“I’m not trying to increase the number of cases by 20 percent and call that success,” Morton said. “I’m trying to change the face of IP enforcement. I’m trying to make a difference.”
“It’s a good time for intellectual property rights enforcement,” Morton said. “There’s a lot going on; there has been and there will be in the coming years.”
“Anyone who thinks this is about small-time crime on the corner of Fourth and Main is sadly mistaken,” Morton said, noting ICE and DOJ have never been more active on the issue than at present.

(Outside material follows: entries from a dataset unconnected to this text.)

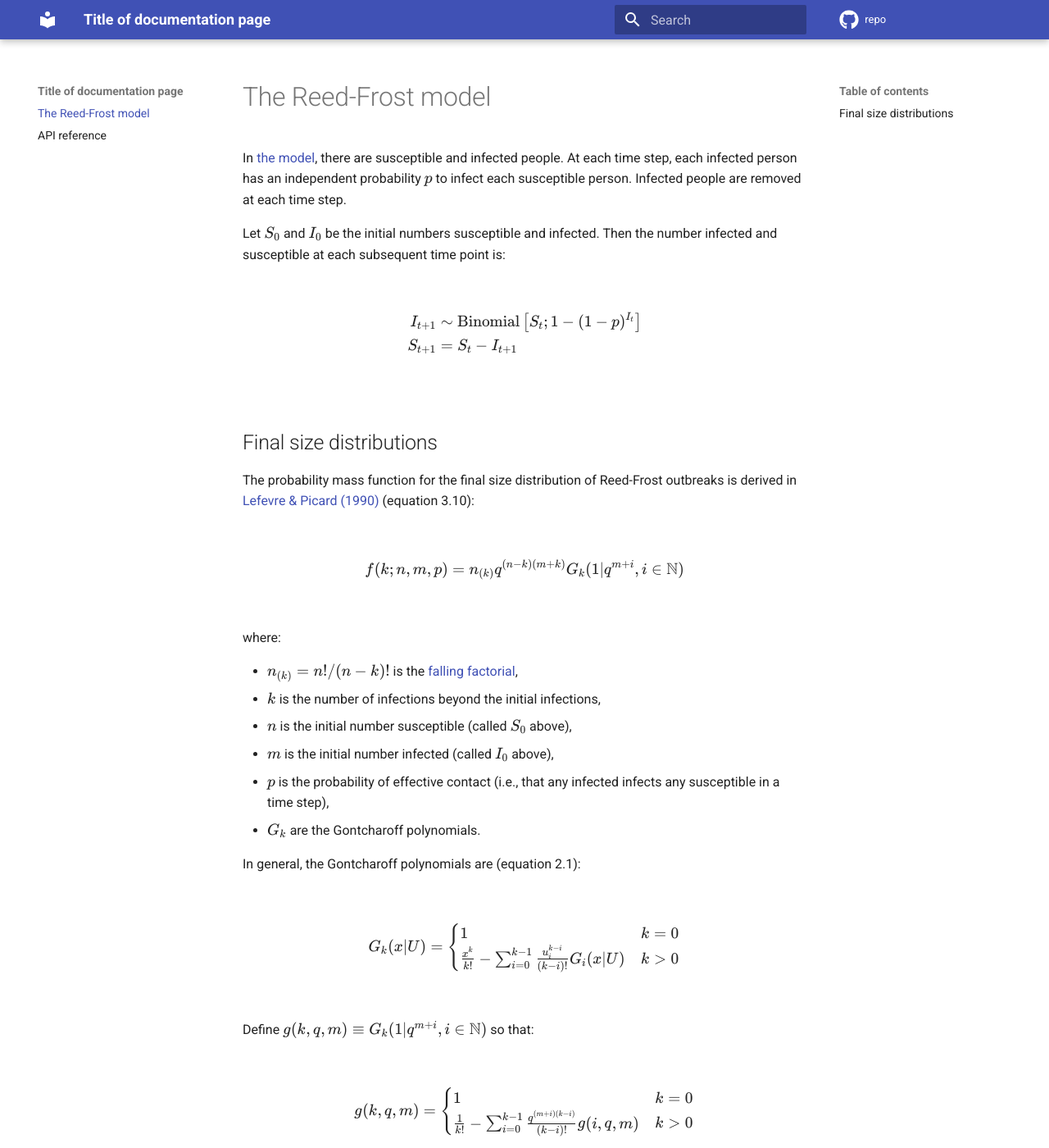
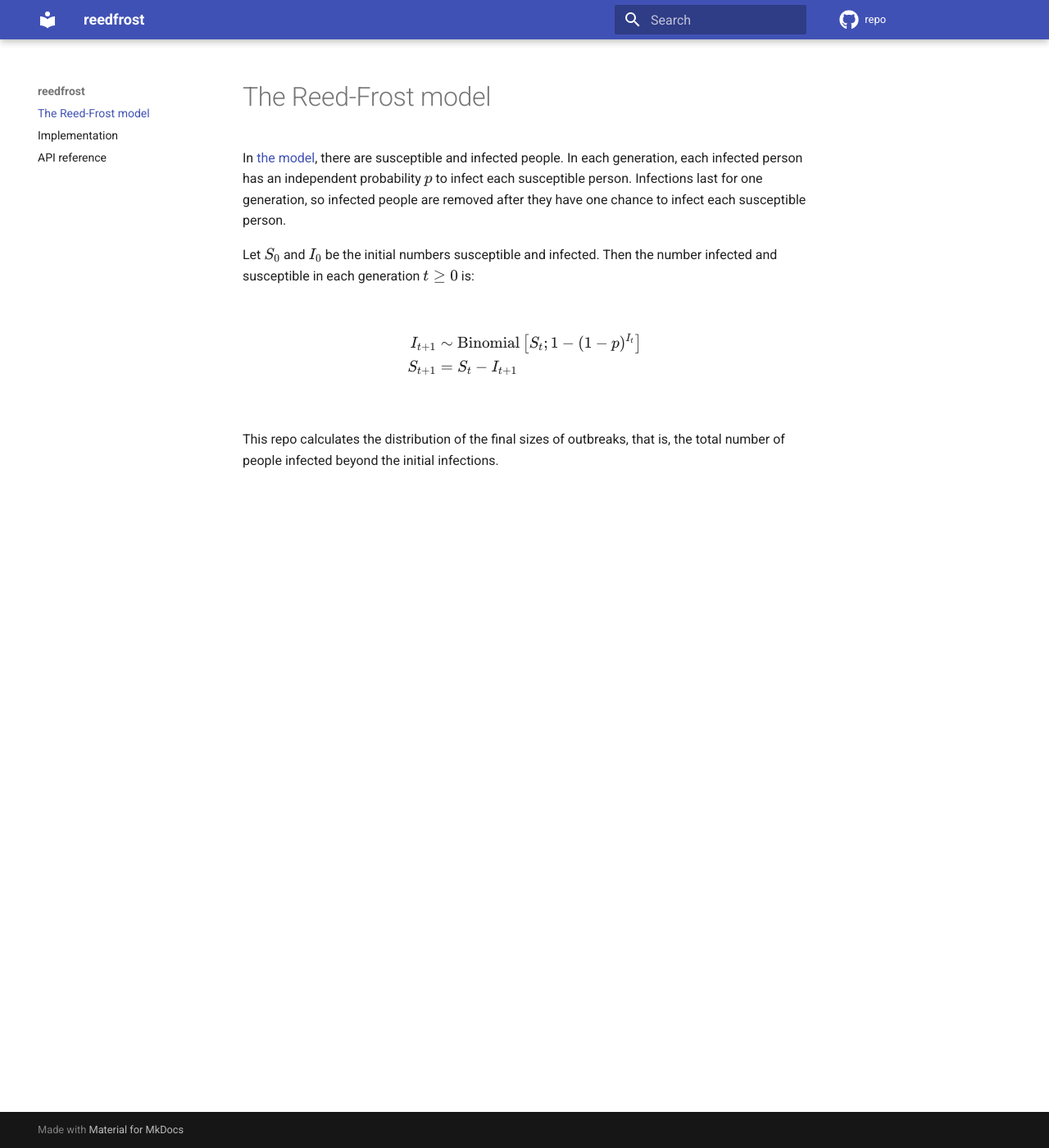
Before and after one commit to CDCgov/reedfrost, an MkDocs documentation site: the page built from docs/index.md, in a window 1280 px wide and 1400 px high. Shown: the whole window at 82% size. Built offline with MkDocs 1.6.1 and Material for MkDocs 9.7.7, drawn with Linux system fonts in a browser that asks for light colours; comment, search, counter and statistics services are not loaded; some of the changed text lies outside the part shown.

````diff
--- a/docs/index.md
+++ b/docs/index.md
@@ -1,62 +1,14 @@
 # The Reed-Frost model
 
-In [the model](https://en.wikipedia.org/wiki/Reed%E2%80%93Frost_model), there are susceptible and infected people. At each time step, each infected person has an independent probability $p$ to infect each susceptible person. Infected people are removed at each time step.
+In [the model](https://en.wikipedia.org/wiki/Reed%E2%80%93Frost_model), there are susceptible and infected people. In each generation, each infected person has an independent probability $p$ to infect each susceptible person. Infections last for one generation, so infected people are removed after they have one chance to infect each susceptible person.
 
-Let $S_0$ and $I_0$ be the initial numbers susceptible and infected. Then the number infected and susceptible at each subsequent time point is:
+Let $S_0$ and $I_0$ be the initial numbers susceptible and infected. Then the number infected and susceptible in each generation $t \geq 0$ is:
 
-```math
+$$
 \begin{align*}
 I_{t+1} &\sim \mathrm{Binomial}\left[S_t; 1-(1-p)^{I_t}\right] \\
 S_{t+1} &= S_t - I_{t+1}
 \end{align*}
-```
+$$
 
-## Final size distributions
-
-The probability mass function for the final size distribution of Reed-Frost outbreaks is derived in [Lefevre & Picard (1990)](https://www.doi.org/10.2307/1427595) (equation 3.10):
-
-```math
-f(k; n, m, p) = n_{(k)} q^{(n-k)(m+k)} G_k(1 | q^{m+i}, i \in \mathbb{N})
-```
-
-where:
-
-- $n_{(k)} = n!/(n-k)!$ is the [falling factorial](https://en.wikipedia.org/wiki/Falling_and_rising_factorials),
-- $k$ is the number of infections beyond the initial infections,
-- $n$ is the initial number susceptible (called $S_0$ above),
-- $m$ is the initial number infected (called $I_0$ above),
-- $p$ is the probability of effective contact (i.e., that any infected infects any susceptible in a time step),
-- $G_k$ are the Gontcharoff polynomials.
-
-In general, the Gontcharoff polynomials are (equation 2.1):
-
-```math
-G_k(x | U) = \begin{cases}
-  1 & k = 0 \\
-  \frac{x^k}{k!} - \sum_{i=0}^{k-1} \frac{u_i^{k-i}}{(k-i)!} G_i(x | U) & k > 0
-\end{cases}
-```
-
-Define $g(k, q, m) \equiv G_k(1 | q^{m+i}, i \in \mathbb{N})$ so that:
-
-```math
-g(k, q, m) = \begin{cases}
-  1 & k = 0 \\
-  \frac{1}{k!} - \sum_{i=0}^{k-1} \frac{q^{(m+i)(k-i)}}{(k-i)!} g(i, q, m) & k > 0
-\end{cases}
-```
-
-Further define $h(k, q, m) = k! \times g(k, q, m)$ such that:
-
-```math
-h(k, q, m) = \begin{cases}
-  1 & k = 0 \\
-  1 - \sum_{i=0}^{k-1} \binom{k}{i} q^{(m+i)(k-i)} h(i, q, m) & k > 0
-\end{cases}
-```
-
-and
-
-```math
-f(k; n, m, p) = \binom{n}{k} q^{(n-k)(m+k)} h(k, q, m)
-```
+This repo calculates the distribution of the final sizes of outbreaks, that is, the total number of people infected beyond the initial infections.
--- a/mkdocs.yaml
+++ b/mkdocs.yaml
@@ -1,11 +1,11 @@
-site_name: Title of documentation page
+site_name: reedfrost
 
 nav:
   - index.md
+  - implementation.md
   - api.md
-  # specify the table of contents structure here
 
-repo_url: https://github.com/cdcent/cfa-mkdocs-template
+repo_url: https://github.com/cdcgov/reedfrost
 repo_name: repo
 
 # advanced configuration ------------------------------------------------------
--- a/pyproject.toml
+++ b/pyproject.toml
@@ -22,6 +22,12 @@ mkdocs-material = "^9.6.5"
 mkdocstrings = {extras = ["python"], version = "^0.28.2"}
 mdx-truly-sane-lists = "^1.3"
 
+
+[tool.poetry.group.app.dependencies]
+streamlit = "^1.42.2"
+altair = "^5.5.0"
+polars = "^1.23.0"
+
 [build-system]
 requires = ["poetry-core"]
 build-backend = "poetry.core.masonry.api"
````
Also changed, not shown: README.md (+18 -3 lines), app.py (added, +57 -0 lines), docs/implementation.md (added, +59 -0 lines), 2 other files.
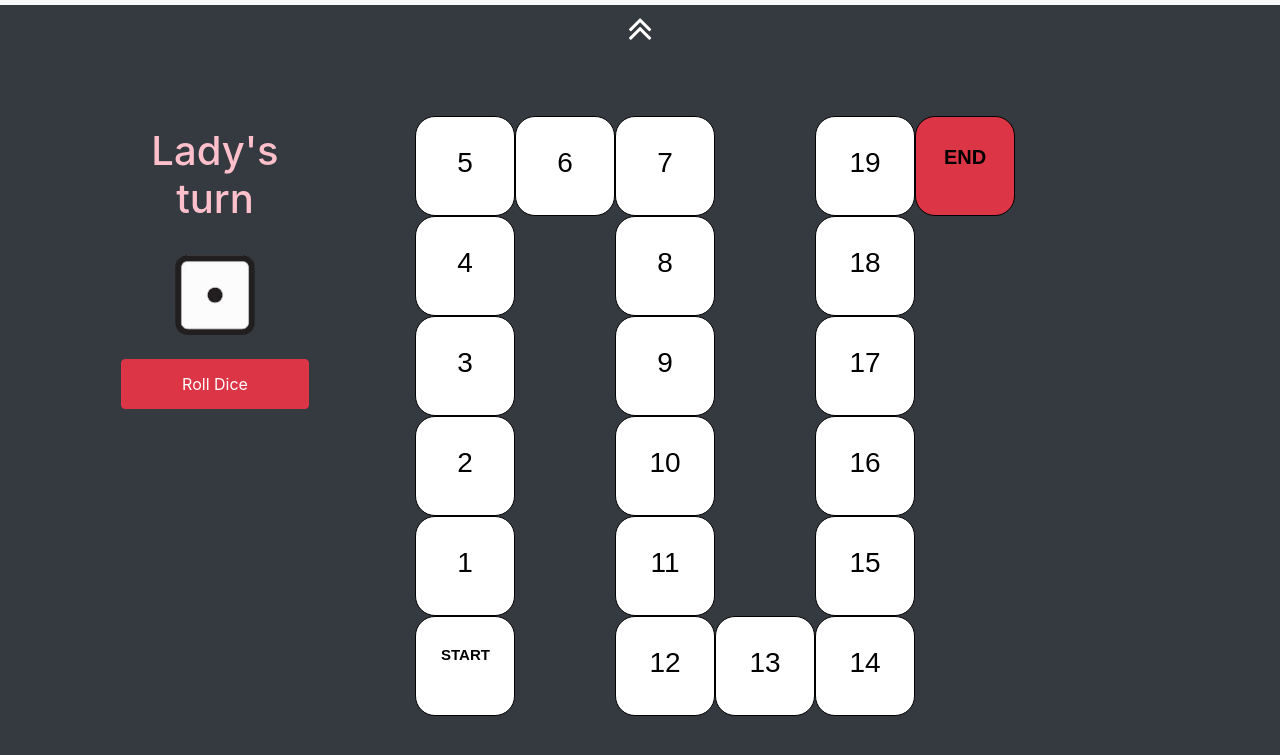
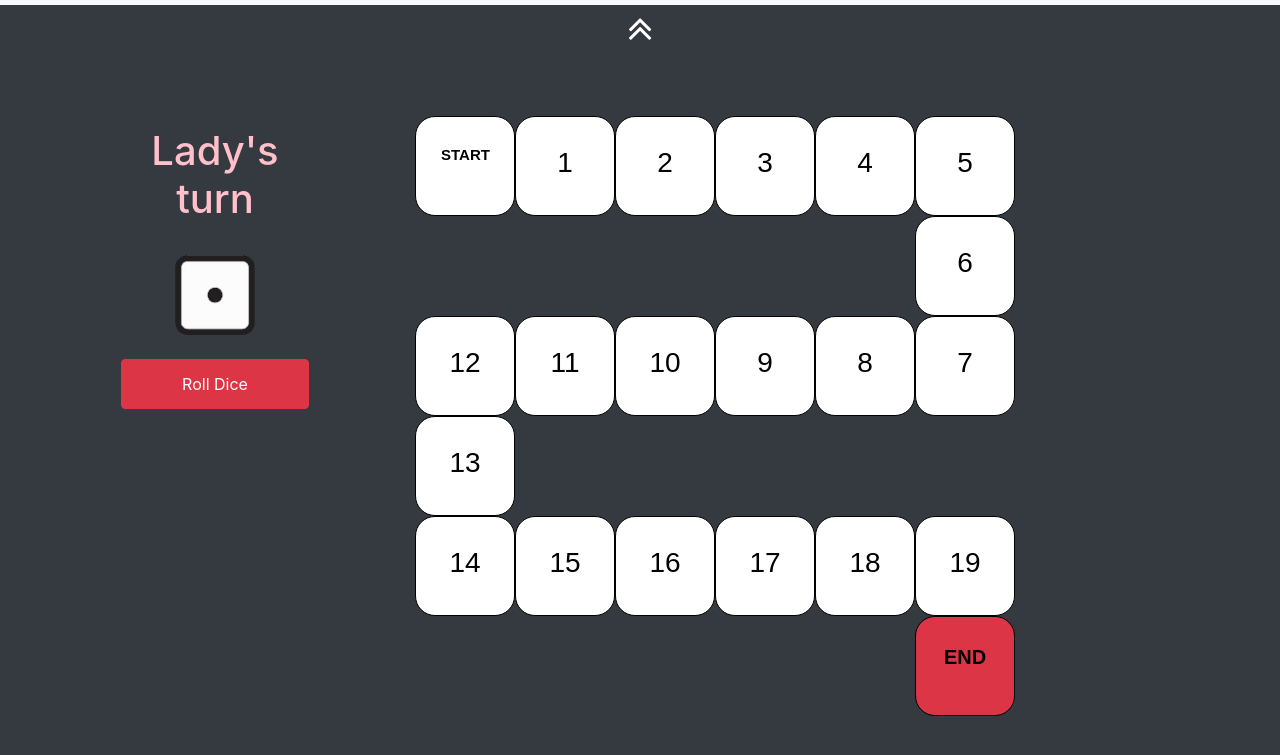
Before and after one commit to helio164/LoveGame, a plain HTML site: page index.html in a window 1280 px wide. Both pictures are taken after a click on the button "START". Shown: the part 111-866 px from the top of the page. Drawn offline with nearby package versions, Linux system fonts and the light colour scheme.

Commit message:
update to map2

```diff
--- a/index.html
+++ b/index.html
@@ -167,129 +167,137 @@ and open the template in the editor.
 
 	<div id="divBoard" class="TileCol" style="display: none;">
 		<div class="TileGroup">
+                <!--First Line-->
+                <div id="0" class="Tile">
+                    <span class="TileText" style="font-size:15px;font-weight:bold;">START</span>
+                    <i class="presswt"></i>
+                </div>
+                <div id="1" class="Tile">
+                    <span class="TileText">1</span>
+                    <i class="presswt"></i>
+                </div>
+                <div id="2" class="Tile">
+                    <span class="TileText">2</span>
+                    <i class="presswt"></i>
+                </div>
+                <div id="3" class="Tile">
+                    <span class="TileText">3</span>
+                    <i class="presswt"></i>
+                </div>
+                <div id="4" class="Tile">
+                    <span class="TileText">4</span>
+                    <i class="presswt"></i>
+                </div>
                 <div id="5" class="Tile">
                     <span class="TileText">5</span>
                     <i class="presswt"></i>
                 </div>
+                <!--First Line-->
+                <br>
+                <!--Second Line-->
+                <div class="Tile Clean b-l-0 b-r-0">
+                </div>
+                <div class="Tile Clean b-l-0 b-r-0">
+                </div>
+                <div class="Tile Clean b-l-0 b-r-0">
+                </div>
+                <div class="Tile Clean b-l-0 b-r-0">
+                </div>
+                <div class="Tile Clean b-l-0 b-r-0">
+                </div>
                 <div id="6" class="Tile">
                     <span class="TileText">6</span>
+                    <i class="presswt"></i>
+                </div>
+                <!--Second Line-->
+                <br>
+                <!--Third Line-->
+                <div id="12" class="Tile">
+                    <span class="TileText">12</span>
+                    <i class="presswt"></i>
+                </div>
+                <div id="11" class="Tile">
+                    <span class="TileText">11</span>
+                    <i class="presswt"></i>
+                </div>
+                <div id="10" class="Tile">
+                    <span class="TileText">10</span>
+                    <i class="presswt"></i>
+                </div>
+                <div id="9" class="Tile">
+                    <span class="TileText">9</span>
+                    <i class="presswt"></i>
+                </div>
+                <div id="8" class="Tile">
+                    <span class="TileText">8</span>
                     <i class="presswt"></i>
                 </div>
                 <div id="7" class="Tile">
                     <span class="TileText">7</span>
                     <i class="presswt"></i>
                 </div>
-			<div class="Tile Clean b-b-0 b-t-0">
+                <!--Third Line-->
+                <br>
+                <!--Forth Line-->
+                <div id="13" class="Tile">
+                    <span class="TileText">13</span>
+                    <i class="presswt"></i>
+                </div>
+                <div class="Tile Clean b-l-0 b-r-0">
+                </div>
+                <div class="Tile Clean b-l-0 b-r-0">
+                </div>
+                <div class="Tile Clean b-l-0 b-r-0">
+                </div>
+                <div class="Tile Clean b-l-0 b-r-0">
+                </div>
+                <div class="Tile Clean b-l-0 b-r-0">
+                </div>
+                <!--Forth Line-->
+                <br>
+                <!--Fifth Line-->
+                <div id="14" class="Tile">
+                    <span class="TileText">14</span>
+                    <i class="presswt"></i>
+                </div>
+                <div id="15" class="Tile">
+                    <span class="TileText">15</span>
+                    <i class="presswt"></i>
+                </div>
+                <div id="16" class="Tile">
+                    <span class="TileText">16</span>
+                    <i class="presswt"></i>
+                </div>
+                <div id="17" class="Tile">
+                    <span class="TileText">17</span>
+                    <i class="presswt"></i>
+                </div>
+                <div id="18" class="Tile">
+                    <span class="TileText">18</span>
+                    <i class="presswt"></i>
                 </div>
                 <div id="19" class="Tile">
                     <span class="TileText">19</span>
                     <i class="presswt"></i>
                 </div>
+                <!--Fifth Line-->
+                <br>
+                <!--Sixth Line-->
+                <div class="Tile Clean b-l-0 b-r-0">
+                </div>
+                <div class="Tile Clean b-l-0 b-r-0">
+                </div>
+                <div class="Tile Clean b-l-0 b-r-0">
+                </div>
+                <div class="Tile Clean b-l-0 b-r-0">
+                </div>
+                <div class="Tile Clean b-l-0 b-r-0">
+                </div>
                 <div id="20" class="Tile bg-danger">
                     <span class="TileText" style="font-size:20px;font-weight:bold;">END</span>
                 </div>
-			<br/>
-
-			<div id="4" class="Tile">
-                            <span class="TileText">4</span>
-                            <i class="presswt"></i>
-			</div>
-			<div class="Tile Clean b-b-0">
-			</div>
-			<div id="8" class="Tile">
-				<span class="TileText">8</span>
-                                <i class="presswt"></i>
-			</div>
-			<div class="Tile Clean b-b-0 b-t-0">
-			</div>
-			<div id="18" class="Tile">
-				<span class="TileText">18</span>
-                                <i class="presswt"></i>
-			</div>
-			<div class="Tile Clean b-b-0 b-r-0">
-			</div>
-                        <br/>
-
-			<div id="3" class="Tile">
-				<span class="TileText">3</span>
-                                <i class="presswt"></i>
-			</div>
-			<div class="Tile Clean b-b-0 b-t-0">
-			</div>
-			<div id="9" class="Tile">
-				<span class="TileText">9</span>
-                                <i class="presswt"></i>
-			</div>
-			<div class="Tile Clean b-b-0 b-t-0">
-			</div>
-			<div id="17" class="Tile">
-				<span class="TileText">17</span>
-                                <i class="presswt"></i>
-			</div>
-                        <div class="Tile Clean b-b-0 b-t-0 b-r-0">
-			</div>
-                        <br/>
-
-			<div id="2" class="Tile">
-				<span class="TileText">2</span>
-                                <i class="presswt"></i>
-			</div>
-			<div class="Tile Clean b-b-0 b-t-0">
-			</div>
-			<div id="10" class="Tile">
-				<span class="TileText">10</span>
-                                <i class="presswt"></i>
-			</div>
-			<div class="Tile Clean b-b-0 b-t-0">
-			</div>
-			<div id="16" class="Tile">
-				<span class="TileText">16</span>
-                                <i class="presswt"></i>
-			</div>
-			<div class="Tile Clean b-b-0 b-t-0 b-r-0">
-			</div>
-                        <br/>
-                        <div id="1" class="Tile">
-				<span class="TileText">1</span>
-                                <i class="presswt"></i>
-			</div>
-			<div class="Tile Clean b-b-0 b-t-0">
-			</div>
-			<div id="11" class="Tile">
-				<span class="TileText">11</span>
-                                <i class="presswt"></i>
-			</div>
-			<div class="Tile Clean b-t-0">
-			</div>
-			<div id="15" class="Tile">
-				<span class="TileText">15</span>
-                                <i class="presswt"></i>
-			</div>
-                        <div class="Tile Clean b-b-0 b-t-0 b-r-0">
-			</div>
-                        <br/>
-
-                        <div id="0" class="Tile">
-				<span class="TileText" style="font-size:15px;font-weight:bold;">START</span>
-                                <i class="presswt"></i>
-			</div>
-			<div class="Tile Clean b-b-0 b-t-0">
-			</div>
-			<div id="12" class="Tile">
-				<span class="TileText">12</span>
-                                <i class="presswt"></i>
-			</div>
-                        <div id="13" class="Tile">
-				<span class="TileText">13</span>
-                                <i class="presswt"></i>
-			</div>
-                        <div id="14" class="Tile">
-				<span class="TileText">14</span>
-                                <i class="presswt"></i>
-			</div>
-			<div class="Tile Clean b-b-0 b-t-0 b-r-0">
-			</div>
-
+                <!--Sixth Line-->
+                <br>
             </div>
 	</div>
 
```
Lines whose indentation alone changed are shown as unchanged.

“We want people to shoot for the stars. We want people to be innovative. We want people to make America a great place for the latest cutting-edge idea or advance, and the only way you do that is have a system that protects people’s intellectual property investments,” Morton said, noting that such protections are a constitutional right.